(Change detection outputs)
===============

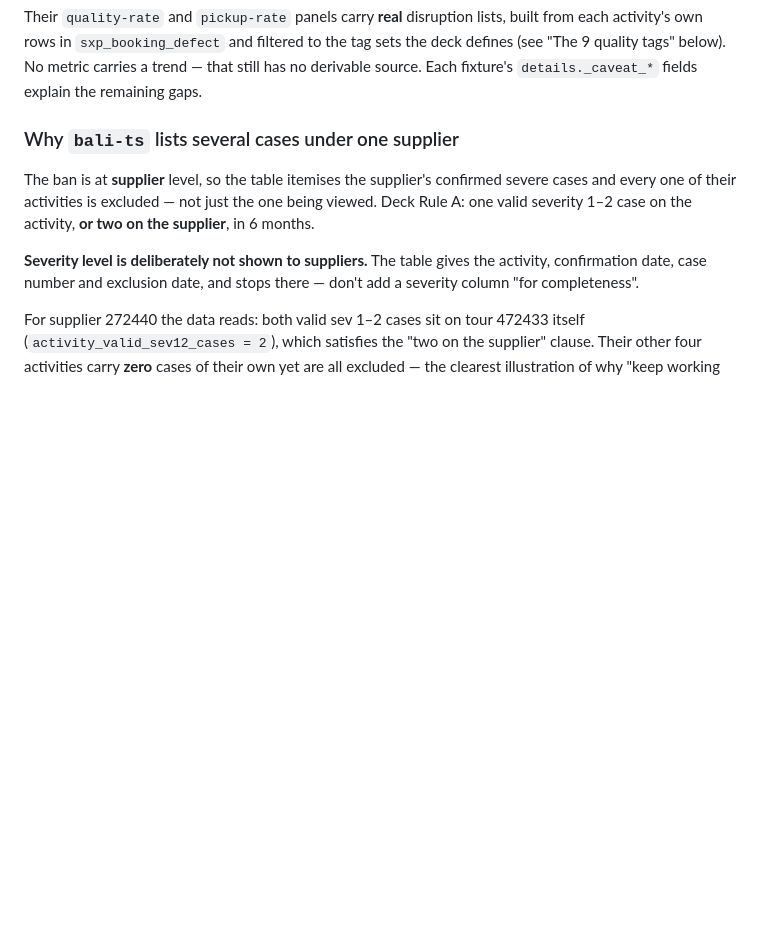
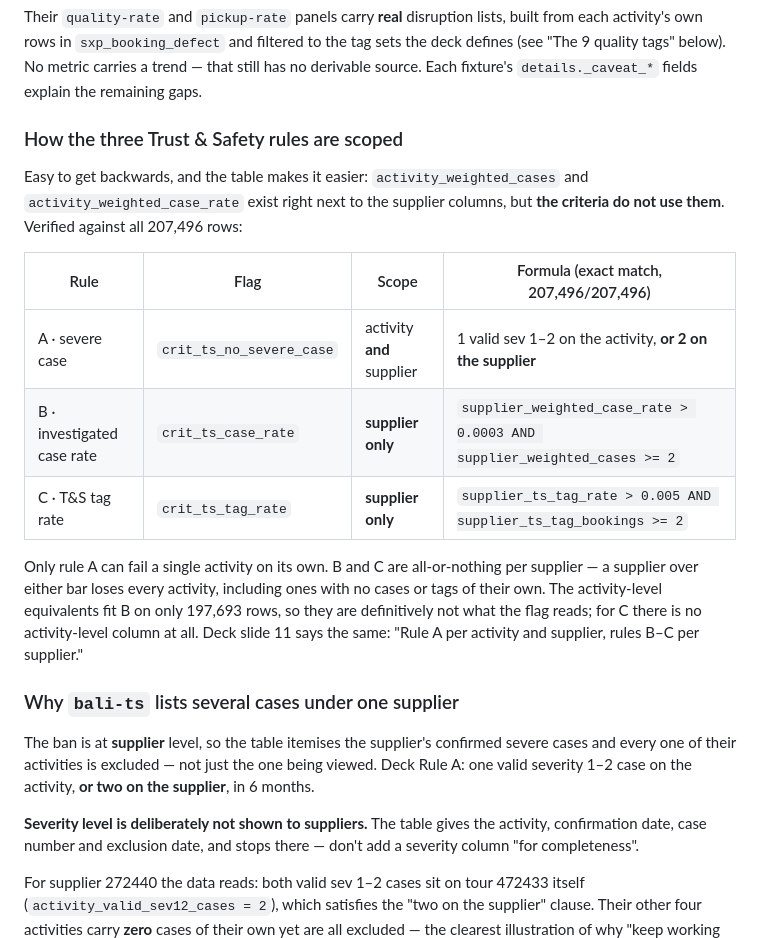
Before and after one commit to melaniegyg/sxp, a Markdown page: CLAUDE.md, the part around the change. Drawn GitHub-style; blank space fills up the shorter version.

Commit message:
Document how the three Trust & Safety rules are scoped
The severe-case rule was covered; the other two were not. Records that the
investigated-case rate and the T&S tag rate are supplier-scoped, with the
formulas verified against all 207,496 rows.

Worth stating explicitly because activity_weighted_cases and
activity_weighted_case_rate sit next to the supplier columns and are not what
the criteria read — the activity-level formula fits only 197,693 rows.

Co-Authored-By: Claude <noreply@anthropic.com>

```diff
--- a/CLAUDE.md
+++ b/CLAUDE.md
@@ -76,6 +76,25 @@ built from each activity's own rows in `sxp_booking_defect` and filtered to the
 tag sets the deck defines (see "The 9 quality tags" below). No metric carries a
 trend — that still has no derivable source. Each fixture's `details._caveat_*`
 fields explain the remaining gaps.
+
+### How the three Trust & Safety rules are scoped
+
+Easy to get backwards, and the table makes it easier: `activity_weighted_cases`
+and `activity_weighted_case_rate` exist right next to the supplier columns, but
+**the criteria do not use them**. Verified against all 207,496 rows:
+
+| Rule | Flag | Scope | Formula (exact match, 207,496/207,496) |
+|---|---|---|---|
+| A · severe case | `crit_ts_no_severe_case` | activity **and** supplier | 1 valid sev 1–2 on the activity, **or 2 on the supplier** |
+| B · investigated case rate | `crit_ts_case_rate` | **supplier only** | `supplier_weighted_case_rate > 0.0003 AND supplier_weighted_cases >= 2` |
+| C · T&S tag rate | `crit_ts_tag_rate` | **supplier only** | `supplier_ts_tag_rate > 0.005 AND supplier_ts_tag_bookings >= 2` |
+
+Only rule A can fail a single activity on its own. B and C are all-or-nothing
+per supplier — a supplier over either bar loses every activity, including ones
+with no cases or tags of their own. The activity-level equivalents fit B on only
+197,693 rows, so they are definitively not what the flag reads; for C there is
+no activity-level column at all. Deck slide 11 says the same: "Rule A per
+activity and supplier, rules B–C per supplier."
 
 ### Why `bali-ts` lists several cases under one supplier
 
```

===============

Task item → Only the count, nothing else: how many lines of the records hold the word "rows"?

Reply to the exercise → 5